--- START ---

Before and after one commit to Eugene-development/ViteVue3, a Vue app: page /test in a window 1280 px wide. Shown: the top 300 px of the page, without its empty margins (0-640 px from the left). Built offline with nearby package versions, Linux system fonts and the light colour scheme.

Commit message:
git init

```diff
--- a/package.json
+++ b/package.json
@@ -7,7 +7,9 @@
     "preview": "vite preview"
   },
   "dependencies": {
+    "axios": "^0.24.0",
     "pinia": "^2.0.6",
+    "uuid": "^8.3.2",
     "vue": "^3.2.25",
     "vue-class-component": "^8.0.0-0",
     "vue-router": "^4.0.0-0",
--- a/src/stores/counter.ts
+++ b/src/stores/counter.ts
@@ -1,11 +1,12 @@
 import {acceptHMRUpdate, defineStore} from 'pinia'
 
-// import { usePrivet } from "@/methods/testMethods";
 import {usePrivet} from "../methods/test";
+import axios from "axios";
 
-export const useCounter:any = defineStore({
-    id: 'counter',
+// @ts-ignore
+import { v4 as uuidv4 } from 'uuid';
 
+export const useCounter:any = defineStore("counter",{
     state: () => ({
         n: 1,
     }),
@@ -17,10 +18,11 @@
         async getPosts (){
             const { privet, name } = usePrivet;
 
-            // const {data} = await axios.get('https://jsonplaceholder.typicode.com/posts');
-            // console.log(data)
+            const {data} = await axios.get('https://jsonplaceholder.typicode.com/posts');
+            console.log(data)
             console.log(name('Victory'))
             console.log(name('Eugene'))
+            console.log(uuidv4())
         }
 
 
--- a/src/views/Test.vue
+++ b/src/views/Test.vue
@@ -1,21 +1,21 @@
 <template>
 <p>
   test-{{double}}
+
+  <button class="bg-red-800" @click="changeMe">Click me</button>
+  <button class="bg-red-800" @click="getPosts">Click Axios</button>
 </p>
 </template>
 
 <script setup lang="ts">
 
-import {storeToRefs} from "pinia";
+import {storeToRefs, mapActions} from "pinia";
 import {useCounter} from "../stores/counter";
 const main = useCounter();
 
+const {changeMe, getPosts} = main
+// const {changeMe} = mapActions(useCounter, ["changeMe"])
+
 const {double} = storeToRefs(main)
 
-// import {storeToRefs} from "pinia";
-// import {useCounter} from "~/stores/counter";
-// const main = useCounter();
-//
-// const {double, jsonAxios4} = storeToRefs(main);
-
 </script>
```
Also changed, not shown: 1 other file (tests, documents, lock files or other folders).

--- END ---
--- START ---

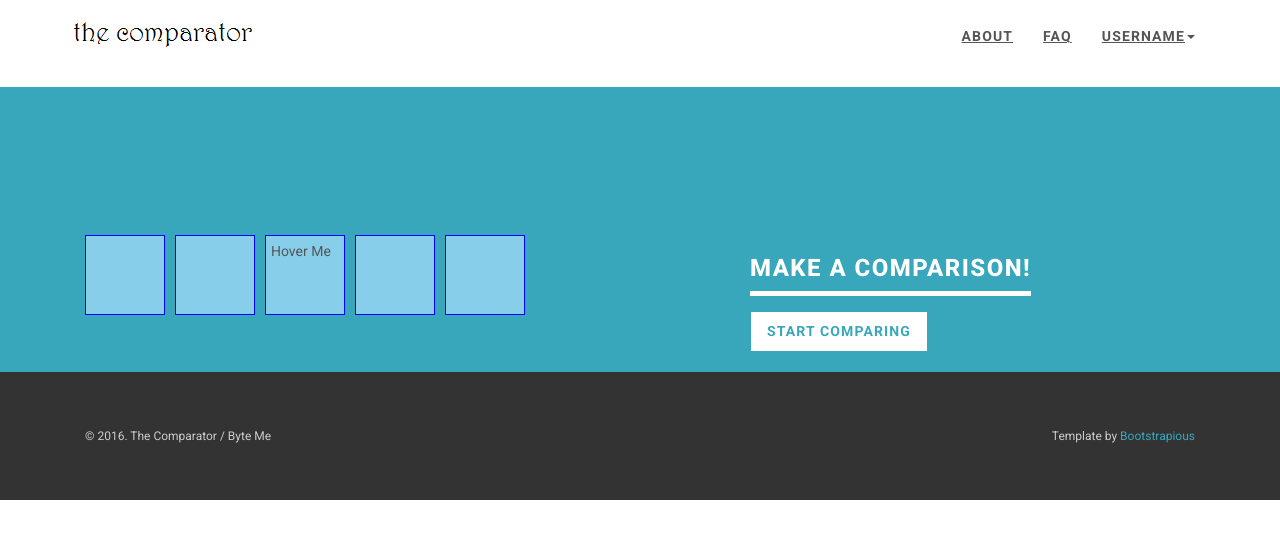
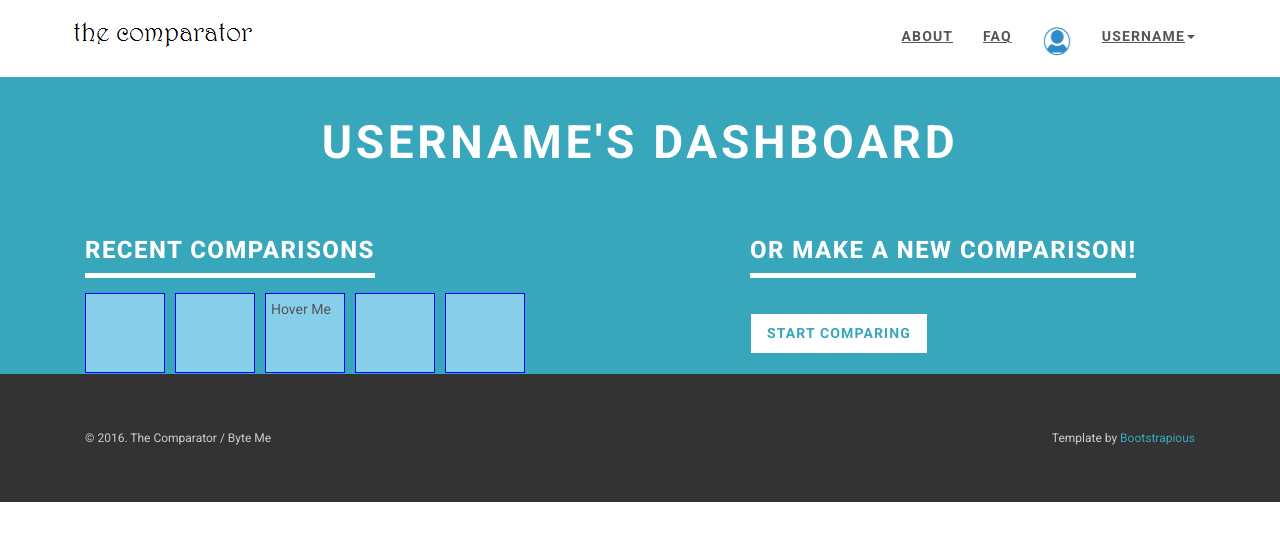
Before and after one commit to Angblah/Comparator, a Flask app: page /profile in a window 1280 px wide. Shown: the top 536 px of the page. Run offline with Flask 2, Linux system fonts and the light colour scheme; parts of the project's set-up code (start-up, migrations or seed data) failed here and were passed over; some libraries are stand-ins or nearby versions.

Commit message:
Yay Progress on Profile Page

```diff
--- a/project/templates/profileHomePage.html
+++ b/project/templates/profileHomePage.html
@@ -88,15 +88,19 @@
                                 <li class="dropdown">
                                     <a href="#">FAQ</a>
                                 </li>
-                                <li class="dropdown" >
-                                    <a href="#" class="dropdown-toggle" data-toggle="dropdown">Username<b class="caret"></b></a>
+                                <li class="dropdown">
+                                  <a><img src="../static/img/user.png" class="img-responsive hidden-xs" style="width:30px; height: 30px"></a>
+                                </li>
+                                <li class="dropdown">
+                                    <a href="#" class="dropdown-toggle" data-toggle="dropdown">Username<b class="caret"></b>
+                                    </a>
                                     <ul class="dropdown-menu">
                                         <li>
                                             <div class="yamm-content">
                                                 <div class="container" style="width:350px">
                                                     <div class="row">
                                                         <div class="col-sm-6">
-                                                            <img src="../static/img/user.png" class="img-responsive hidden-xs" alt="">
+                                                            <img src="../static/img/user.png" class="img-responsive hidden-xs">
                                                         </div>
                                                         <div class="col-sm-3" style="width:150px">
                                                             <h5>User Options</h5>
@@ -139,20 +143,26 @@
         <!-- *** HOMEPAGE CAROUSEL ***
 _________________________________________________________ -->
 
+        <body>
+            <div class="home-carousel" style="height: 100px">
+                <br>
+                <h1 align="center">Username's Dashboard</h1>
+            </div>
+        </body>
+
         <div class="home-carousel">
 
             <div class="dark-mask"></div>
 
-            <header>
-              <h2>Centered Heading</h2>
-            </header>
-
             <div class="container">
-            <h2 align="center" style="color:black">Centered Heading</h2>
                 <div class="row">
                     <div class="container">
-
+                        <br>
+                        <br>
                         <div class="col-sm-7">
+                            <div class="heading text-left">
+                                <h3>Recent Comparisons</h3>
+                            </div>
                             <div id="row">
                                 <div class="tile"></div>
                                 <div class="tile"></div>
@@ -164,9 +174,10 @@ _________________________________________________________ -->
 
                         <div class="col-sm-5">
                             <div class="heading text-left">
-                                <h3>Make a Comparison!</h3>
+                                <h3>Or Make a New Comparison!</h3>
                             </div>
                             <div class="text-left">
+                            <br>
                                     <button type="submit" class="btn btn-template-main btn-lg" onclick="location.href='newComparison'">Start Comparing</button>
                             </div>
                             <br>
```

--- END ---
--- START ---

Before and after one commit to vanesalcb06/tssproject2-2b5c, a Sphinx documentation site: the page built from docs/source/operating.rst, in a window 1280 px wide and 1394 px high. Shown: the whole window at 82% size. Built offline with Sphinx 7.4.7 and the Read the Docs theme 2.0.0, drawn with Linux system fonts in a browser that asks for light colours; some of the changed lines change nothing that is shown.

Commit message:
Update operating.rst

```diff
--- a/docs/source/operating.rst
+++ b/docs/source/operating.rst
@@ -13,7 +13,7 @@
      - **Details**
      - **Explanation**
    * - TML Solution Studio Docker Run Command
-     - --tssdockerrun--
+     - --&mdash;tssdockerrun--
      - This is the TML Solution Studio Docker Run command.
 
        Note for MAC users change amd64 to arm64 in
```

--- END ---

» **Problem requirements**:
Wherever the string "dropdown" appears in the data above, report the whole line.

» **Exercise answer**:
                                 <li class="dropdown">
-                                <li class="dropdown" >
-                                    <a href="#" class="dropdown-toggle" data-toggle="dropdown">Username<b class="caret"></b></a>
+                                <li class="dropdown">
+                                <li class="dropdown">
+                                    <a href="#" class="dropdown-toggle" data-toggle="dropdown">Username<b class="caret"></b>
                                     <ul class="dropdown-menu">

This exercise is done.